We also instruct npm to avoid bin links and optional dependencies: Instead of optimizing for fast build speeds and performance, we want to make the build and installation process as failsafe as possible. We can then move on to actually install ember-cli itself, as well as bower and the compilation helper ember-cli-azure-deploy:. If that succeeds, we can move on to clean the package cache, install all the packages required by the web app, and kick off compilation:. Remove the welcome page 'component' and add the markup below.

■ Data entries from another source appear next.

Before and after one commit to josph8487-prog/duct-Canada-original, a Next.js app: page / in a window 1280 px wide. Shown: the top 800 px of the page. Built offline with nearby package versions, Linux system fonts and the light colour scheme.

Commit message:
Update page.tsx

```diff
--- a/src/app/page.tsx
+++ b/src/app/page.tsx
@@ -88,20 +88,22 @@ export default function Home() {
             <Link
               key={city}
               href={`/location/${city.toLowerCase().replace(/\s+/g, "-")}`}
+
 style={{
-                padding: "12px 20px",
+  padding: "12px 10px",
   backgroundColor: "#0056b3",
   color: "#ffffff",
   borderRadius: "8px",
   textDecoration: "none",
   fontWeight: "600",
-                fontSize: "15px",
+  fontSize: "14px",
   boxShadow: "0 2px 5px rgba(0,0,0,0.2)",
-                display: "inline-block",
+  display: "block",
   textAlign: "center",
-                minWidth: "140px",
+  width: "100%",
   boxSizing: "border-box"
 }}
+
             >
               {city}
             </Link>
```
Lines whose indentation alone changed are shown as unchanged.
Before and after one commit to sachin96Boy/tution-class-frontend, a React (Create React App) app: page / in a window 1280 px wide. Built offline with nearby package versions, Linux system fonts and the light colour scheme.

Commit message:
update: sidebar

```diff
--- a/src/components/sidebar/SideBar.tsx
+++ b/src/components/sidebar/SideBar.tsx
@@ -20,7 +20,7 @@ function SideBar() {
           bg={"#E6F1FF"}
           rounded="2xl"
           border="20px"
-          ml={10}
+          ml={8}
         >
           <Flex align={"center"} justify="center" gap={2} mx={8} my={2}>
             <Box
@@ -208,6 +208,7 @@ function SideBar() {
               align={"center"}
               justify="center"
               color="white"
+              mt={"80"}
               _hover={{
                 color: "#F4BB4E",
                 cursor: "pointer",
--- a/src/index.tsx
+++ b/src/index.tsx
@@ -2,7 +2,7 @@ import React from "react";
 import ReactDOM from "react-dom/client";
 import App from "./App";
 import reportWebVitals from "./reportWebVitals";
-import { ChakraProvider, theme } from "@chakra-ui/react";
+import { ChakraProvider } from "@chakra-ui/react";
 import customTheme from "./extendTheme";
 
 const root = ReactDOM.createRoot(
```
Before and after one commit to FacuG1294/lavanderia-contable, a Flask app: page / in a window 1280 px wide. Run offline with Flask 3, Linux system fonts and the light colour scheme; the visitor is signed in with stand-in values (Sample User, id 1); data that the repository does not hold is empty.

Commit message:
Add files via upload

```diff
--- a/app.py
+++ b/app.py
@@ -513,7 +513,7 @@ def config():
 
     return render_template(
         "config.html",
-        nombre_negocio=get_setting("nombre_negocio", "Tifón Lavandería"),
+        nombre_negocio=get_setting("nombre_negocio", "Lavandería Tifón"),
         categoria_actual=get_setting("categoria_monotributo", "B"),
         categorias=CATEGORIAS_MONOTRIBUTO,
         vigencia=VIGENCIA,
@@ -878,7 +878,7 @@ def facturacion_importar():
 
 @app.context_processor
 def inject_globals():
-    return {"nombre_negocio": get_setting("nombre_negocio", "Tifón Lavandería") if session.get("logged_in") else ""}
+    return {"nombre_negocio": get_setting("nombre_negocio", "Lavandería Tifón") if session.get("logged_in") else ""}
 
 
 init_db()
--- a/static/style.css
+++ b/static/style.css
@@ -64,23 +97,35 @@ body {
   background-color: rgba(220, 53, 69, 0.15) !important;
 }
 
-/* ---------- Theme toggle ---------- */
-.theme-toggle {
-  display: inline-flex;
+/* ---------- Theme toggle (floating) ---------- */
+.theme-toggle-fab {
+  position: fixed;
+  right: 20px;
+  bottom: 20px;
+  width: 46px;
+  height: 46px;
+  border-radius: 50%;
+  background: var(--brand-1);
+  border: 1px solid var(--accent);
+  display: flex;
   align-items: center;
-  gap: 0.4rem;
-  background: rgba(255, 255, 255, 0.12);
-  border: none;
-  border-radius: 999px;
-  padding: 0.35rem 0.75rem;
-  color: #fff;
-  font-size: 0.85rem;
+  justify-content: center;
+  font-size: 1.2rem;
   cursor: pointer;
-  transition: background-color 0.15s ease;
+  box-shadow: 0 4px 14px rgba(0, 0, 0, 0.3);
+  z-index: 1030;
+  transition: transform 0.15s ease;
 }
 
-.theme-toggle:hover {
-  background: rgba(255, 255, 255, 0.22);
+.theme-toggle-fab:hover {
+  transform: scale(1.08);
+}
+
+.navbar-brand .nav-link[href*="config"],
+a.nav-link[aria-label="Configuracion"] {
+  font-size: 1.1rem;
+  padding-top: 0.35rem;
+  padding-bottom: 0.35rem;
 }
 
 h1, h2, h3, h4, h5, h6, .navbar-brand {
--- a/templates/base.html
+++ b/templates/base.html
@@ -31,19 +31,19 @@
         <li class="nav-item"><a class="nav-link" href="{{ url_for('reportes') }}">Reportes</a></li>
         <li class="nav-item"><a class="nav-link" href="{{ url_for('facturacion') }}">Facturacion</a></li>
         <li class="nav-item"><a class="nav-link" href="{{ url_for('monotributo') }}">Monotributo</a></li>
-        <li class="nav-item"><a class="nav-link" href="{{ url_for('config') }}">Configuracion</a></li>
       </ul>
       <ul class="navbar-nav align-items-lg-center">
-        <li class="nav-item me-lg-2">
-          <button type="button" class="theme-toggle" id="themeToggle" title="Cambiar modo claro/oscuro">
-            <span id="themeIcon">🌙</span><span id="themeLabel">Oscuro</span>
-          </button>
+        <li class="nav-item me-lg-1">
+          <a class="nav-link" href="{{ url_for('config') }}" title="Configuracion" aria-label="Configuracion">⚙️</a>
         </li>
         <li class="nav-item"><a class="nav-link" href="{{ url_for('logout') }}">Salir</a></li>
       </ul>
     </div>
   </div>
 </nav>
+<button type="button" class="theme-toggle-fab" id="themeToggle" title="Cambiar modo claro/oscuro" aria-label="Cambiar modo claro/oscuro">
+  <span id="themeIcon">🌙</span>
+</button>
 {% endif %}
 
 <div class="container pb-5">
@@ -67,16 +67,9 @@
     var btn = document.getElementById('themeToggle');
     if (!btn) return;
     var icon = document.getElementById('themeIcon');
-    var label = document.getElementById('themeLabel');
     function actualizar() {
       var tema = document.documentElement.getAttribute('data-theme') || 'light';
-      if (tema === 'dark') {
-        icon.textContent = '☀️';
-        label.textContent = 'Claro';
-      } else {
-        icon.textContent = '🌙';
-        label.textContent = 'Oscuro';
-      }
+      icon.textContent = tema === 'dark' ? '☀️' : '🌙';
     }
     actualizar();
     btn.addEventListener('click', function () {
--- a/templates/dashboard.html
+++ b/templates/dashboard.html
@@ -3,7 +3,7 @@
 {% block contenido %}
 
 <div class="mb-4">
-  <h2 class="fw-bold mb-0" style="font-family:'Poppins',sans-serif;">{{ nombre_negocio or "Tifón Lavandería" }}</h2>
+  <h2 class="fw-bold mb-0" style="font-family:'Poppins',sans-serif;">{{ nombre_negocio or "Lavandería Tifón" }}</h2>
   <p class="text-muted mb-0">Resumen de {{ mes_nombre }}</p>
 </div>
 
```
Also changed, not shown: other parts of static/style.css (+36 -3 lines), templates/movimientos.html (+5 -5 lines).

That outlet is a 'handlebars expression,' but you don't really need to understand that yet. Think about it as a window where the routes will display.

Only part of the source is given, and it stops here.